### Task objective
Write out the entries below once more, exactly.

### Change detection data
╔══

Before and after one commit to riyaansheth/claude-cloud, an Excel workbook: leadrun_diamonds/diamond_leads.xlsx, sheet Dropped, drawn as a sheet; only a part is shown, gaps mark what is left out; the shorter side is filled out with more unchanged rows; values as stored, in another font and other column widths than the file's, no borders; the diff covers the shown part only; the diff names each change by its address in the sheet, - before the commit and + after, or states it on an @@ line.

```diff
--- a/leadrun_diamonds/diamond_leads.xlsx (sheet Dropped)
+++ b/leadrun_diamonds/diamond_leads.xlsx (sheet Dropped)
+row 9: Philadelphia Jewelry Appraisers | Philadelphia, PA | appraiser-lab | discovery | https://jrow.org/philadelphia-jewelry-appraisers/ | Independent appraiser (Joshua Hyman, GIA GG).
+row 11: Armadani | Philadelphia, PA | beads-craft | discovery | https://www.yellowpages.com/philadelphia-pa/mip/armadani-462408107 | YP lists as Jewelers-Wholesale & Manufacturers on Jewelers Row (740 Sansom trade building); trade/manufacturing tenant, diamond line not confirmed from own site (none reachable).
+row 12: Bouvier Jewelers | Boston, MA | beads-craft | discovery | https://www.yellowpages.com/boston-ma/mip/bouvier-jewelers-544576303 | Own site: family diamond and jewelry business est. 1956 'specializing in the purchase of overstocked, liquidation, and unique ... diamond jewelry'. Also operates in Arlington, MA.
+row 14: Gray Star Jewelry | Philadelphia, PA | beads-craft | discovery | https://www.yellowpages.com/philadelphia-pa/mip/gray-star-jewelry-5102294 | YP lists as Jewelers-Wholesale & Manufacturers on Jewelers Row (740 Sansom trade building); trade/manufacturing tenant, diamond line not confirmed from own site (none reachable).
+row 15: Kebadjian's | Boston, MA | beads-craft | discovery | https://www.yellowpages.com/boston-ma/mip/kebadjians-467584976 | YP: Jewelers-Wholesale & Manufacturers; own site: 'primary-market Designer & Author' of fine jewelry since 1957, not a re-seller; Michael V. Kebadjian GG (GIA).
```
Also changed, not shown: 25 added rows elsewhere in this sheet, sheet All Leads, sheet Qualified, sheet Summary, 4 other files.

╚══

### The answer
Before and after one commit to riyaansheth/claude-cloud, an Excel workbook: leadrun_diamonds/diamond_leads.xlsx, sheet Dropped, drawn as a sheet; only a part is shown, gaps mark what is left out; the shorter side is filled out with more unchanged rows; values as stored, in another font and other column widths than the file's, no borders; the diff covers the shown part only; the diff names each change by its address in the sheet, - before the commit and + after, or states it on an @@ line.

```diff
--- a/leadrun_diamonds/diamond_leads.xlsx (sheet Dropped)
+++ b/leadrun_diamonds/diamond_leads.xlsx (sheet Dropped)
+row 9: Philadelphia Jewelry Appraisers | Philadelphia, PA | appraiser-lab | discovery | https://jrow.org/philadelphia-jewelry-appraisers/ | Independent appraiser (Joshua Hyman, GIA GG).
+row 11: Armadani | Philadelphia, PA | beads-craft | discovery | https://www.yellowpages.com/philadelphia-pa/mip/armadani-462408107 | YP lists as Jewelers-Wholesale & Manufacturers on Jewelers Row (740 Sansom trade building); trade/manufacturing tenant, diamond line not confirmed from own site (none reachable).
+row 12: Bouvier Jewelers | Boston, MA | beads-craft | discovery | https://www.yellowpages.com/boston-ma/mip/bouvier-jewelers-544576303 | Own site: family diamond and jewelry business est. 1956 'specializing in the purchase of overstocked, liquidation, and unique ... diamond jewelry'. Also operates in Arlington, MA.
+row 14: Gray Star Jewelry | Philadelphia, PA | beads-craft | discovery | https://www.yellowpages.com/philadelphia-pa/mip/gray-star-jewelry-5102294 | YP lists as Jewelers-Wholesale & Manufacturers on Jewelers Row (740 Sansom trade building); trade/manufacturing tenant, diamond line not confirmed from own site (none reachable).
+row 15: Kebadjian's | Boston, MA | beads-craft | discovery | https://www.yellowpages.com/boston-ma/mip/kebadjians-467584976 | YP: Jewelers-Wholesale & Manufacturers; own site: 'primary-market Designer & Author' of fine jewelry since 1957, not a re-seller; Michael V. Kebadjian GG (GIA).
```
Also changed, not shown: 25 added rows elsewhere in this sheet, sheet All Leads, sheet Qualified, sheet Summary, 4 other files.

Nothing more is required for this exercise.